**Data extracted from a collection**

☆ ☆ ☆ ☆ ☆ ☆ ☆

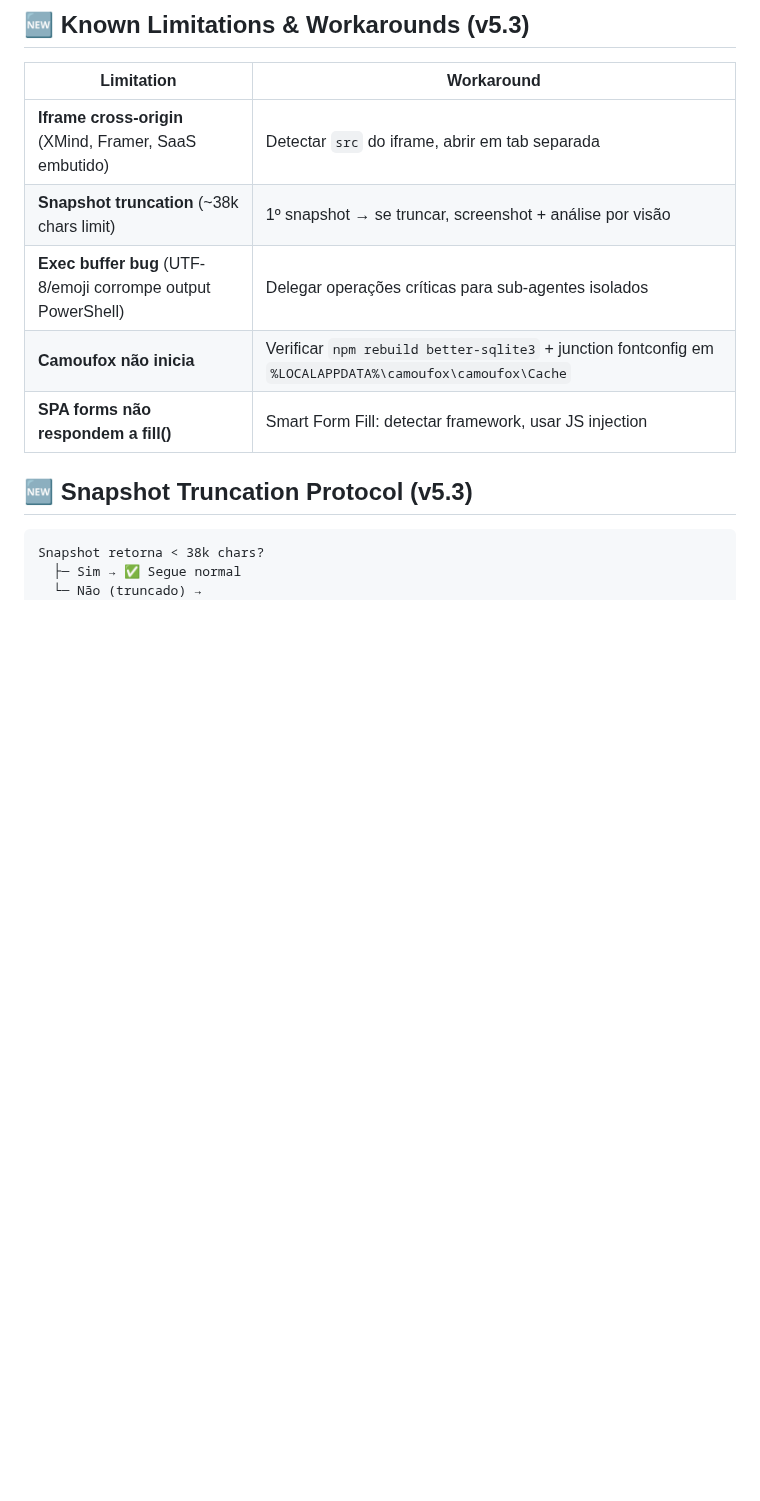
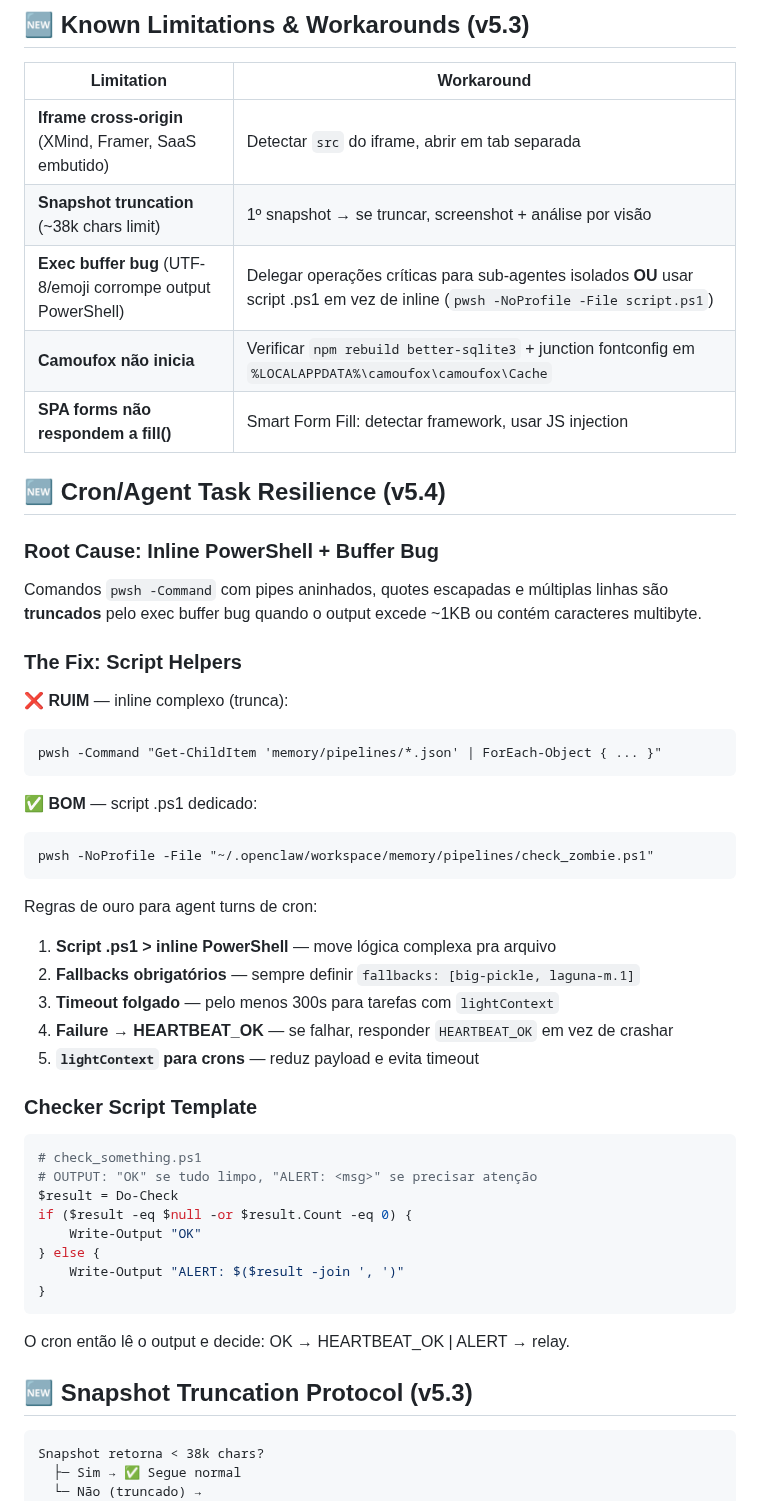
Before and after one commit to labsclaw/openclaw-skills, a Markdown page: skills/ultra-browser-skill/SKILL.md, the part around the change. Drawn GitHub-style; blank space fills up the shorter version.

Commit message:
docs(ultra-browser-skill): v5.4 — Cron/Agent Task Resilience patterns
- Added Cron/Agent Task Resilience section with 5 rules
  (script .ps1 > inline, fallbacks mandatory, timeout,
   failure->HEARTBEAT_OK, lightContext for crons)
- Updated Exec buffer bug workaround to include .ps1 file pattern
- Added checker script template

Co-authored-by: Robin (OpenClaw) <robin@openclaw.ai>

````diff
--- a/skills/ultra-browser-skill/SKILL.md
+++ b/skills/ultra-browser-skill/SKILL.md
@@ -131,9 +131,46 @@ built-in browser → CDP (9222) → Camoufox (9377) → local server (18900)
 |-----------|------------|
 | **Iframe cross-origin** (XMind, Framer, SaaS embutido) | Detectar `src` do iframe, abrir em tab separada |
 | **Snapshot truncation** (~38k chars limit) | 1º snapshot → se truncar, screenshot + análise por visão |
-| **Exec buffer bug** (UTF-8/emoji corrompe output PowerShell) | Delegar operações críticas para sub-agentes isolados |
+| **Exec buffer bug** (UTF-8/emoji corrompe output PowerShell) | Delegar operações críticas para sub-agentes isolados **OU** usar script .ps1 em vez de inline (`pwsh -NoProfile -File script.ps1`) |
 | **Camoufox não inicia** | Verificar `npm rebuild better-sqlite3` + junction fontconfig em `%LOCALAPPDATA%\camoufox\camoufox\Cache` |
 | **SPA forms não respondem a fill()** | Smart Form Fill: detectar framework, usar JS injection |
+
+## 🆕 Cron/Agent Task Resilience (v5.4)
+
+### Root Cause: Inline PowerShell + Buffer Bug
+Comandos `pwsh -Command` com pipes aninhados, quotes escapadas e múltiplas linhas são **truncados** pelo exec buffer bug quando o output excede ~1KB ou contém caracteres multibyte.
+
+### The Fix: Script Helpers
+
+❌ **RUIM** — inline complexo (trunca):
+```
+pwsh -Command "Get-ChildItem 'memory/pipelines/*.json' | ForEach-Object { ... }"
+```
+
+✅ **BOM** — script .ps1 dedicado:
+```
+pwsh -NoProfile -File "~/.openclaw/workspace/memory/pipelines/check_zombie.ps1"
+```
+
+Regras de ouro para agent turns de cron:
+1. **Script .ps1 > inline PowerShell** — move lógica complexa pra arquivo
+2. **Fallbacks obrigatórios** — sempre definir `fallbacks: [big-pickle, laguna-m.1]`
+3. **Timeout folgado** — pelo menos 300s para tarefas com `lightContext`
+4. **Failure → HEARTBEAT_OK** — se falhar, responder `HEARTBEAT_OK` em vez de crashar
+5. **`lightContext` para crons** — reduz payload e evita timeout
+
+### Checker Script Template
+```powershell
+# check_something.ps1
+# OUTPUT: "OK" se tudo limpo, "ALERT: <msg>" se precisar atenção
+$result = Do-Check
+if ($result -eq $null -or $result.Count -eq 0) {
+    Write-Output "OK"
+} else {
+    Write-Output "ALERT: $($result -join ', ')"
+}
+```
+O cron então lê o output e decide: OK → HEARTBEAT_OK | ALERT → relay.
 
 ## 🆕 Snapshot Truncation Protocol (v5.3)
 
````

☆ ☆ ☆ ☆ ☆ ☆ ☆

Reproduce all the data as it stands. The pictures are not part of the copy.

**Solution for this task**
Before and after one commit to labsclaw/openclaw-skills, a Markdown page: skills/ultra-browser-skill/SKILL.md, the part around the change. Drawn GitHub-style; blank space fills up the shorter version.

Commit message:
docs(ultra-browser-skill): v5.4 — Cron/Agent Task Resilience patterns
- Added Cron/Agent Task Resilience section with 5 rules
  (script .ps1 > inline, fallbacks mandatory, timeout,
   failure->HEARTBEAT_OK, lightContext for crons)
- Updated Exec buffer bug workaround to include .ps1 file pattern
- Added checker script template

Co-authored-by: Robin (OpenClaw) <robin@openclaw.ai>

````diff
--- a/skills/ultra-browser-skill/SKILL.md
+++ b/skills/ultra-browser-skill/SKILL.md
@@ -131,9 +131,46 @@ built-in browser → CDP (9222) → Camoufox (9377) → local server (18900)
 |-----------|------------|
 | **Iframe cross-origin** (XMind, Framer, SaaS embutido) | Detectar `src` do iframe, abrir em tab separada |
 | **Snapshot truncation** (~38k chars limit) | 1º snapshot → se truncar, screenshot + análise por visão |
-| **Exec buffer bug** (UTF-8/emoji corrompe output PowerShell) | Delegar operações críticas para sub-agentes isolados |
+| **Exec buffer bug** (UTF-8/emoji corrompe output PowerShell) | Delegar operações críticas para sub-agentes isolados **OU** usar script .ps1 em vez de inline (`pwsh -NoProfile -File script.ps1`) |
 | **Camoufox não inicia** | Verificar `npm rebuild better-sqlite3` + junction fontconfig em `%LOCALAPPDATA%\camoufox\camoufox\Cache` |
 | **SPA forms não respondem a fill()** | Smart Form Fill: detectar framework, usar JS injection |
+
+## 🆕 Cron/Agent Task Resilience (v5.4)
+
+### Root Cause: Inline PowerShell + Buffer Bug
+Comandos `pwsh -Command` com pipes aninhados, quotes escapadas e múltiplas linhas são **truncados** pelo exec buffer bug quando o output excede ~1KB ou contém caracteres multibyte.
+
+### The Fix: Script Helpers
+
+❌ **RUIM** — inline complexo (trunca):
+```
+pwsh -Command "Get-ChildItem 'memory/pipelines/*.json' | ForEach-Object { ... }"
+```
+
+✅ **BOM** — script .ps1 dedicado:
+```
+pwsh -NoProfile -File "~/.openclaw/workspace/memory/pipelines/check_zombie.ps1"
+```
+
+Regras de ouro para agent turns de cron:
+1. **Script .ps1 > inline PowerShell** — move lógica complexa pra arquivo
+2. **Fallbacks obrigatórios** — sempre definir `fallbacks: [big-pickle, laguna-m.1]`
+3. **Timeout folgado** — pelo menos 300s para tarefas com `lightContext`
+4. **Failure → HEARTBEAT_OK** — se falhar, responder `HEARTBEAT_OK` em vez de crashar
+5. **`lightContext` para crons** — reduz payload e evita timeout
+
+### Checker Script Template
+```powershell
+# check_something.ps1
+# OUTPUT: "OK" se tudo limpo, "ALERT: <msg>" se precisar atenção
+$result = Do-Check
+if ($result -eq $null -or $result.Count -eq 0) {
+    Write-Output "OK"
+} else {
+    Write-Output "ALERT: $($result -join ', ')"
+}
+```
+O cron então lê o output e decide: OK → HEARTBEAT_OK | ALERT → relay.
 
 ## 🆕 Snapshot Truncation Protocol (v5.3)
 
````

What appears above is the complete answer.